◆ **YOUR ASSIGNMENT**:
All of the entries below are to be copied word for word.

Modification records

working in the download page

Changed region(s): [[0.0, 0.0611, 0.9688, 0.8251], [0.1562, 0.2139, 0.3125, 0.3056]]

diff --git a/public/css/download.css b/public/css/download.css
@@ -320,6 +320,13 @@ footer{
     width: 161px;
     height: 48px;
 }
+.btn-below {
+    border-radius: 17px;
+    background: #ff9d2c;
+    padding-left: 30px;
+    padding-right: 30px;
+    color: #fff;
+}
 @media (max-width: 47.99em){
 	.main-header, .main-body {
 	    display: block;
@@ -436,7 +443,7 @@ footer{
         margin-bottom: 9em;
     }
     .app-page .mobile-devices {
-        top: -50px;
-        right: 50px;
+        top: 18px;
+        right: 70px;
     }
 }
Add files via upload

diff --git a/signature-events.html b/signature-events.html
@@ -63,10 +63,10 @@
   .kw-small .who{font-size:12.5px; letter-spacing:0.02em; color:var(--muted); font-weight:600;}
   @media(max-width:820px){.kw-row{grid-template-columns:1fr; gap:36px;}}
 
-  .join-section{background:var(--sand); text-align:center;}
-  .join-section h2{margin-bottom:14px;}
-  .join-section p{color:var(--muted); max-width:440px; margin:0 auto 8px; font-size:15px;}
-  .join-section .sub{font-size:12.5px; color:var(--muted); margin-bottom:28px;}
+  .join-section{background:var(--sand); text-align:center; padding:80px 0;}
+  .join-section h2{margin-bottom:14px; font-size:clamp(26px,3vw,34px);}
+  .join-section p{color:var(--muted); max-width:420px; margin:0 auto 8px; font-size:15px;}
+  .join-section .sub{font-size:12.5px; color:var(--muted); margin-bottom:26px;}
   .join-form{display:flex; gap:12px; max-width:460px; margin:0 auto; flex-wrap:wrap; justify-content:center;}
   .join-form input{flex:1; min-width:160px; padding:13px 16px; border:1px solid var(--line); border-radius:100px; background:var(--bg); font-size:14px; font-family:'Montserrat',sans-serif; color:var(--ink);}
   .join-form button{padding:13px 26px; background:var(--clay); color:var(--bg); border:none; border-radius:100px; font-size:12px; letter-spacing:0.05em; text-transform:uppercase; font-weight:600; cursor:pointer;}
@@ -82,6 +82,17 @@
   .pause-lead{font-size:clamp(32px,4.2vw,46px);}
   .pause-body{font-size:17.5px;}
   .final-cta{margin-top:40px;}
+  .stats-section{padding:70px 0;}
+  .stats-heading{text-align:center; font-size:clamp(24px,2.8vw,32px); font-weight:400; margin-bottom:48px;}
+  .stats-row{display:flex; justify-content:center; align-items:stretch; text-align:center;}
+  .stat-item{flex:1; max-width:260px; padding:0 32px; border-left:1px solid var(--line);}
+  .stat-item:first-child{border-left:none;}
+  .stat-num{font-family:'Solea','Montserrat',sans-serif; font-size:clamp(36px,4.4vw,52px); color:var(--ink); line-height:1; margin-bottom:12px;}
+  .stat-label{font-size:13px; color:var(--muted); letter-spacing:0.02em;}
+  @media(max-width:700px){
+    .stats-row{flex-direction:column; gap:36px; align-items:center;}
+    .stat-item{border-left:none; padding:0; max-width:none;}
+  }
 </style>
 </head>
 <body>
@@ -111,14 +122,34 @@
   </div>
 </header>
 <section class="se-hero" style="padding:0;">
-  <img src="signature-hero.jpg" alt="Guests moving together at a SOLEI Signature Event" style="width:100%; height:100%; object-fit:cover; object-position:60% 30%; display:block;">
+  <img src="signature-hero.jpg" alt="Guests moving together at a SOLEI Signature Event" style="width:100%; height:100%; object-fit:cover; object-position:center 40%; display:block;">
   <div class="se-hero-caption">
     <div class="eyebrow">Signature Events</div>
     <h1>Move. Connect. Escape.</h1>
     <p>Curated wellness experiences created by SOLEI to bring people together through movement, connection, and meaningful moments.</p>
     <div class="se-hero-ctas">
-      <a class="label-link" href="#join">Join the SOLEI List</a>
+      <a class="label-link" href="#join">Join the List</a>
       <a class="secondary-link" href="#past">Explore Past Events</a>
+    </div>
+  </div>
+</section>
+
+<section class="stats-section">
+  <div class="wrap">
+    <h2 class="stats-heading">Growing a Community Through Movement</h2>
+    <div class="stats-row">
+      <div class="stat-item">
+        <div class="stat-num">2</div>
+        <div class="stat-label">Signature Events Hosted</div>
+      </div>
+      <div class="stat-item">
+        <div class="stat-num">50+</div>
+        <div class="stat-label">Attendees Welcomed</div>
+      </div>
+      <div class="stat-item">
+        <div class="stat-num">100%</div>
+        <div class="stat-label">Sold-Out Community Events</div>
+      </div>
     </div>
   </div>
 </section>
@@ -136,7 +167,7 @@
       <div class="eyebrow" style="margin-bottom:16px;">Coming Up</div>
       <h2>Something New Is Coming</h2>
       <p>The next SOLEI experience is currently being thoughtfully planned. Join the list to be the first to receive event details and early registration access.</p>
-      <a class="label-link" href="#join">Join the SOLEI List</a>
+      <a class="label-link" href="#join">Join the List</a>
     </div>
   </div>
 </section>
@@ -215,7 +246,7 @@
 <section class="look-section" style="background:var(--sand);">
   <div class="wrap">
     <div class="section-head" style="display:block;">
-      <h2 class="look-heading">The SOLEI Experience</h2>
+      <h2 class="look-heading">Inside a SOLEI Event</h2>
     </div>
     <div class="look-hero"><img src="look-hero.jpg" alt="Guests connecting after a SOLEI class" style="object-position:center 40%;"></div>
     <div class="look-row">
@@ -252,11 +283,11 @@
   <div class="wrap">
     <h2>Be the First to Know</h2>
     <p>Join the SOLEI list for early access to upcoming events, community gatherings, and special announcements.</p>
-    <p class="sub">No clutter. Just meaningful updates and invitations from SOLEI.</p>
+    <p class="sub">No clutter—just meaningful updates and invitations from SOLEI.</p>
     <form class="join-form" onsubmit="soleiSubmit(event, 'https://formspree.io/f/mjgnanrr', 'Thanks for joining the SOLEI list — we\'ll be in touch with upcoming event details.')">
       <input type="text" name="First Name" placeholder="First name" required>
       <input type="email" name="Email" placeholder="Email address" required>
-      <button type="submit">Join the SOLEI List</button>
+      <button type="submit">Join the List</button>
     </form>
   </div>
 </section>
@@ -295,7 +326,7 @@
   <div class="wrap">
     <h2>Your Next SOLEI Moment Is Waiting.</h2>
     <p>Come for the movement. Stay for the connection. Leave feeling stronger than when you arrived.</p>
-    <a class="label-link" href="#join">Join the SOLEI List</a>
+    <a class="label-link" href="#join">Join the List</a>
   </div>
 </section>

◆ **YOUR RESPONSE**:
working in the download page

Changed region(s): [[0.0, 0.0611, 0.9688, 0.8251], [0.1562, 0.2139, 0.3125, 0.3056]]

diff --git a/public/css/download.css b/public/css/download.css
@@ -320,6 +320,13 @@ footer{
     width: 161px;
     height: 48px;
 }
+.btn-below {
+    border-radius: 17px;
+    background: #ff9d2c;
+    padding-left: 30px;
+    padding-right: 30px;
+    color: #fff;
+}
 @media (max-width: 47.99em){
 	.main-header, .main-body {
 	    display: block;
@@ -436,7 +443,7 @@ footer{
         margin-bottom: 9em;
     }
     .app-page .mobile-devices {
-        top: -50px;
-        right: 50px;
+        top: 18px;
+        right: 70px;
     }
 }
Add files via upload

diff --git a/signature-events.html b/signature-events.html
@@ -63,10 +63,10 @@
   .kw-small .who{font-size:12.5px; letter-spacing:0.02em; color:var(--muted); font-weight:600;}
   @media(max-width:820px){.kw-row{grid-template-columns:1fr; gap:36px;}}
 
-  .join-section{background:var(--sand); text-align:center;}
-  .join-section h2{margin-bottom:14px;}
-  .join-section p{color:var(--muted); max-width:440px; margin:0 auto 8px; font-size:15px;}
-  .join-section .sub{font-size:12.5px; color:var(--muted); margin-bottom:28px;}
+  .join-section{background:var(--sand); text-align:center; padding:80px 0;}
+  .join-section h2{margin-bottom:14px; font-size:clamp(26px,3vw,34px);}
+  .join-section p{color:var(--muted); max-width:420px; margin:0 auto 8px; font-size:15px;}
+  .join-section .sub{font-size:12.5px; color:var(--muted); margin-bottom:26px;}
   .join-form{display:flex; gap:12px; max-width:460px; margin:0 auto; flex-wrap:wrap; justify-content:center;}
   .join-form input{flex:1; min-width:160px; padding:13px 16px; border:1px solid var(--line); border-radius:100px; background:var(--bg); font-size:14px; font-family:'Montserrat',sans-serif; color:var(--ink);}
   .join-form button{padding:13px 26px; background:var(--clay); color:var(--bg); border:none; border-radius:100px; font-size:12px; letter-spacing:0.05em; text-transform:uppercase; font-weight:600; cursor:pointer;}
@@ -82,6 +82,17 @@
   .pause-lead{font-size:clamp(32px,4.2vw,46px);}
   .pause-body{font-size:17.5px;}
   .final-cta{margin-top:40px;}
+  .stats-section{padding:70px 0;}
+  .stats-heading{text-align:center; font-size:clamp(24px,2.8vw,32px); font-weight:400; margin-bottom:48px;}
+  .stats-row{display:flex; justify-content:center; align-items:stretch; text-align:center;}
+  .stat-item{flex:1; max-width:260px; padding:0 32px; border-left:1px solid var(--line);}
+  .stat-item:first-child{border-left:none;}
+  .stat-num{font-family:'Solea','Montserrat',sans-serif; font-size:clamp(36px,4.4vw,52px); color:var(--ink); line-height:1; margin-bottom:12px;}
+  .stat-label{font-size:13px; color:var(--muted); letter-spacing:0.02em;}
+  @media(max-width:700px){
+    .stats-row{flex-direction:column; gap:36px; align-items:center;}
+    .stat-item{border-left:none; padding:0; max-width:none;}
+  }
 </style>
 </head>
 <body>
@@ -111,14 +122,34 @@
   </div>
 </header>
 <section class="se-hero" style="padding:0;">
-  <img src="signature-hero.jpg" alt="Guests moving together at a SOLEI Signature Event" style="width:100%; height:100%; object-fit:cover; object-position:60% 30%; display:block;">
+  <img src="signature-hero.jpg" alt="Guests moving together at a SOLEI Signature Event" style="width:100%; height:100%; object-fit:cover; object-position:center 40%; display:block;">
   <div class="se-hero-caption">
     <div class="eyebrow">Signature Events</div>
     <h1>Move. Connect. Escape.</h1>
     <p>Curated wellness experiences created by SOLEI to bring people together through movement, connection, and meaningful moments.</p>
     <div class="se-hero-ctas">
-      <a class="label-link" href="#join">Join the SOLEI List</a>
+      <a class="label-link" href="#join">Join the List</a>
       <a class="secondary-link" href="#past">Explore Past Events</a>
+    </div>
+  </div>
+</section>
+
+<section class="stats-section">
+  <div class="wrap">
+    <h2 class="stats-heading">Growing a Community Through Movement</h2>
+    <div class="stats-row">
+      <div class="stat-item">
+        <div class="stat-num">2</div>
+        <div class="stat-label">Signature Events Hosted</div>
+      </div>
+      <div class="stat-item">
+        <div class="stat-num">50+</div>
+        <div class="stat-label">Attendees Welcomed</div>
+      </div>
+      <div class="stat-item">
+        <div class="stat-num">100%</div>
+        <div class="stat-label">Sold-Out Community Events</div>
+      </div>
     </div>
   </div>
 </section>
@@ -136,7 +167,7 @@
       <div class="eyebrow" style="margin-bottom:16px;">Coming Up</div>
       <h2>Something New Is Coming</h2>
       <p>The next SOLEI experience is currently being thoughtfully planned. Join the list to be the first to receive event details and early registration access.</p>
-      <a class="label-link" href="#join">Join the SOLEI List</a>
+      <a class="label-link" href="#join">Join the List</a>
     </div>
   </div>
 </section>
@@ -215,7 +246,7 @@
 <section class="look-section" style="background:var(--sand);">
   <div class="wrap">
     <div class="section-head" style="display:block;">
-      <h2 class="look-heading">The SOLEI Experience</h2>
+      <h2 class="look-heading">Inside a SOLEI Event</h2>
     </div>
     <div class="look-hero"><img src="look-hero.jpg" alt="Guests connecting after a SOLEI class" style="object-position:center 40%;"></div>
     <div class="look-row">
@@ -252,11 +283,11 @@
   <div class="wrap">
     <h2>Be the First to Know</h2>
     <p>Join the SOLEI list for early access to upcoming events, community gatherings, and special announcements.</p>
-    <p class="sub">No clutter. Just meaningful updates and invitations from SOLEI.</p>
+    <p class="sub">No clutter—just meaningful updates and invitations from SOLEI.</p>
     <form class="join-form" onsubmit="soleiSubmit(event, 'https://formspree.io/f/mjgnanrr', 'Thanks for joining the SOLEI list — we\'ll be in touch with upcoming event details.')">
       <input type="text" name="First Name" placeholder="First name" required>
       <input type="email" name="Email" placeholder="Email address" required>
-      <button type="submit">Join the SOLEI List</button>
+      <button type="submit">Join the List</button>
     </form>
   </div>
 </section>
@@ -295,7 +326,7 @@
   <div class="wrap">
     <h2>Your Next SOLEI Moment Is Waiting.</h2>
     <p>Come for the movement. Stay for the connection. Leave feeling stronger than when you arrived.</p>
-    <a class="label-link" href="#join">Join the SOLEI List</a>
+    <a class="label-link" href="#join">Join the List</a>
   </div>
 </section>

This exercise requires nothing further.